While the safety car that followed this incident made its way back into the pits, the concertina effect of drivers trying to get a head-start with the Lap 7 race restart, resulted in the other Alfa Romeo of Antonio Giovinazzi rear-ending the Haas of
Kevin Magnussen causing a multimillion dollar incident in collateral damage. Some experts reckon that this was a result of Mugello’s layout, while others blamed Valtteri Viktor Bottas (who was leading the pack) for setting an inconsistent pace. The F1 rulebook, however, states that the race leader can set the restart pace in order to protect themselves from the threat behind, in this instance his teammate, Lewis Hamilton – so no, the number 77 Merc is technically not at fault.
It was relatively smooth-sailing from there onwards as only little more than half of the remaining field performed a standing restart that played well into
Hamilton’s hands as he claimed the lead.
On Lap 43, however, another safety car and the second red flag of the race was deployed as the Racing Point of Lance Stroll spun into the barriers following what he reported to be a puncture – just another ruined tyre in a season where the larger theme has not been that of engine performance, but rather tyre management.

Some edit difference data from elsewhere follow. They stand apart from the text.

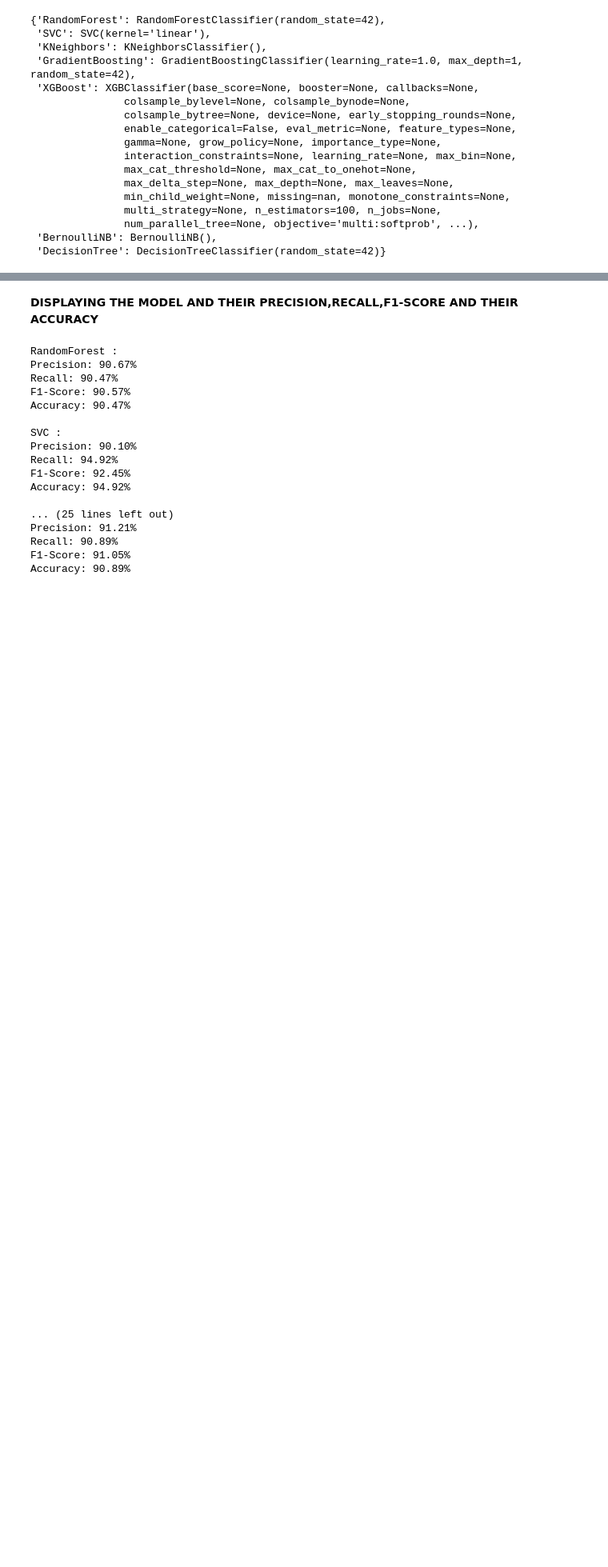
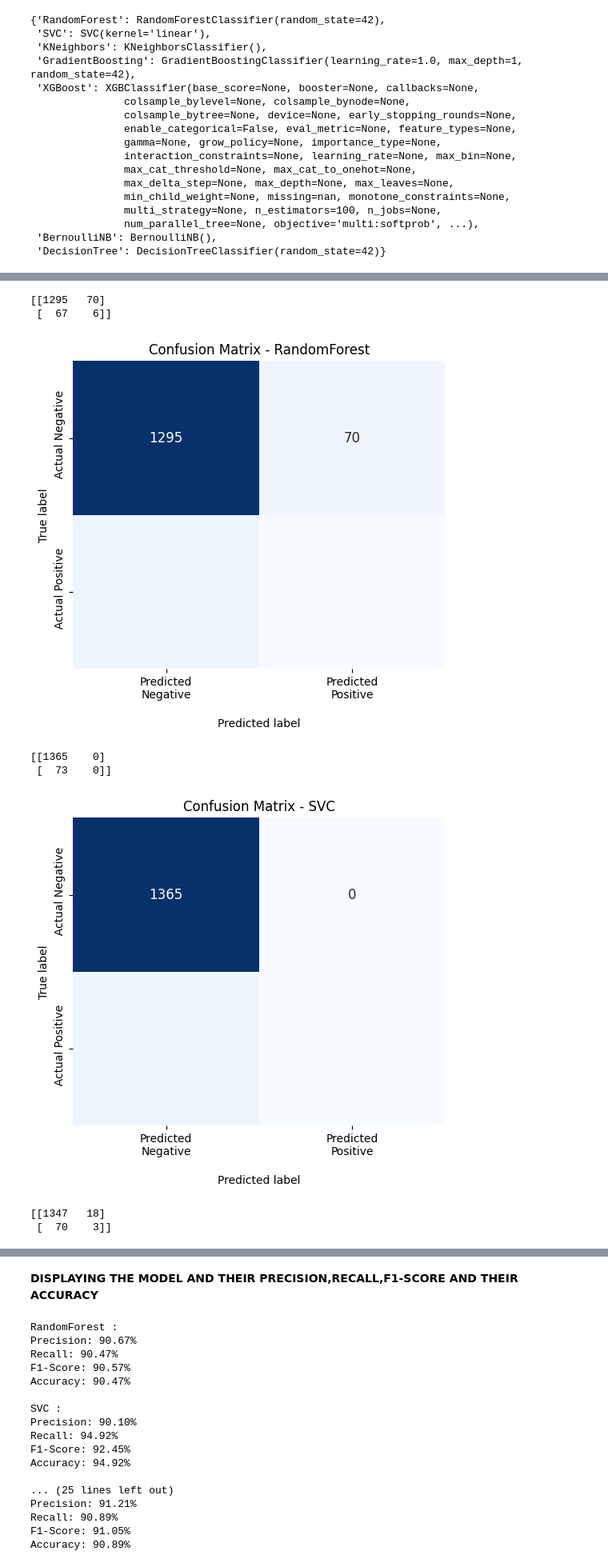
Before and after one commit to aashishops/Thyroid-Performance-Analysis, a Jupyter notebook: src/model_comp.ipynb, the cells around one changed output, grey strips where cells are left out. Shown at 80% size. Drawn from its saved outputs; the diff is of its cells as text; code cells hidden in the pictures; blank space fills up the shorter version.

```diff
--- a/src/model_comp.ipynb
+++ b/src/model_comp.ipynb
@@ -94,0 +159,21 @@ models
+# %%
+def plt_neg_pos_confmat(y_pred,y_test, model_name):
+
+    y_test_combined = [0 if label == 0 else 1 for label in y_test]
+    y_pred_combined = [0 if label == 0 else 1 for label in y_pred]
+    class_labels = {0: 'Negative', 1: 'Positive'}
+
+    plot_confusion_matrix_for_model(model_name,y_pred_combined, y_test_combined, class_labels)
+# %%
+for model_name, model in models.items():
+    y_pred = model.predict(X_test)
+    plt_neg_pos_confmat(y_pred, y_test,model_name,)
+# %% [output]
+[[1295   70]
+ [  67    6]]
+[figure, added]
+[[1365    0]
+ [  73    0]]
+[figure, added]
+[[1347   18]
+ [  70    3]]
```
Also changed, not shown: parts of 21 cells of this notebook.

The outright pace of Mercs proved to still be that of race-winning quality, with Alex Albon – the mild-mannered Thai driver who had been deprived of two previous podium positions by Lewis Hamilton – finally securing the third step during a race that will surely be remembered for some time.